Records excerpted from a collection:
-------------------------

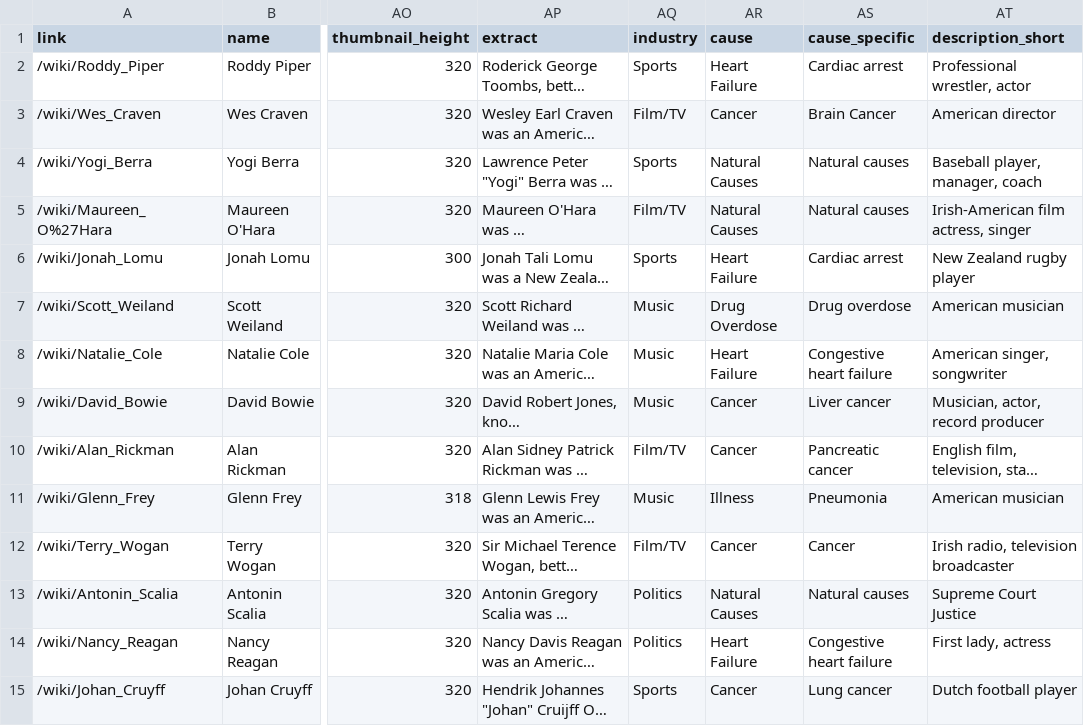
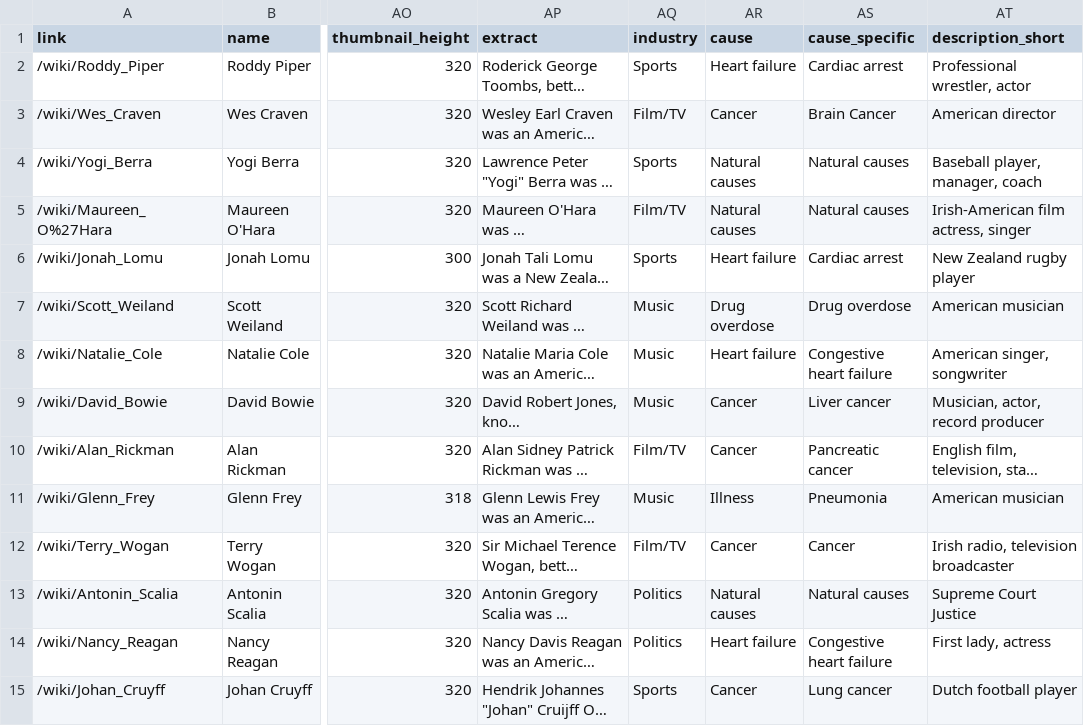
Before and after one commit to the-pudding/wiki-death-data, a CSV file: web-data/people.csv, drawn as a sheet; only a part is shown, gaps mark what is left out; long unchanged cells end in …; the diff covers the shown part only; the diff names each change by its address in the sheet, - before the commit and + after, or states it on an @@ line.

```diff
--- a/web-data/people.csv
+++ b/web-data/people.csv
-AR2 (cause): Heart Failure
+AR2 (cause): Heart failure
-AR4:AR5 (cause): Natural Causes
+AR4:AR5 (cause): Natural causes
-AR6 (cause): Heart Failure
+AR6 (cause): Heart failure
-AR7 (cause): Drug Overdose
+AR7 (cause): Drug overdose
-AR8 (cause): Heart Failure
+AR8 (cause): Heart failure
-AR13 (cause): Natural Causes
+AR13 (cause): Natural causes
-AR14 (cause): Heart Failure
+AR14 (cause): Heart failure
```
Also changed, not shown: 2 removed rows and 35 edited cells elsewhere in this file, web-data/perspective.csv, 3 other files.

-------------------------

#### Exercise brief
Search the entries above for the word "Heart" and copy each line where it appears.

#### Output for this exercise
-AR2 (cause): Heart Failure
+AR2 (cause): Heart failure
-AR6 (cause): Heart Failure
+AR6 (cause): Heart failure
-AR8 (cause): Heart Failure
+AR8 (cause): Heart failure
-AR14 (cause): Heart Failure
+AR14 (cause): Heart failure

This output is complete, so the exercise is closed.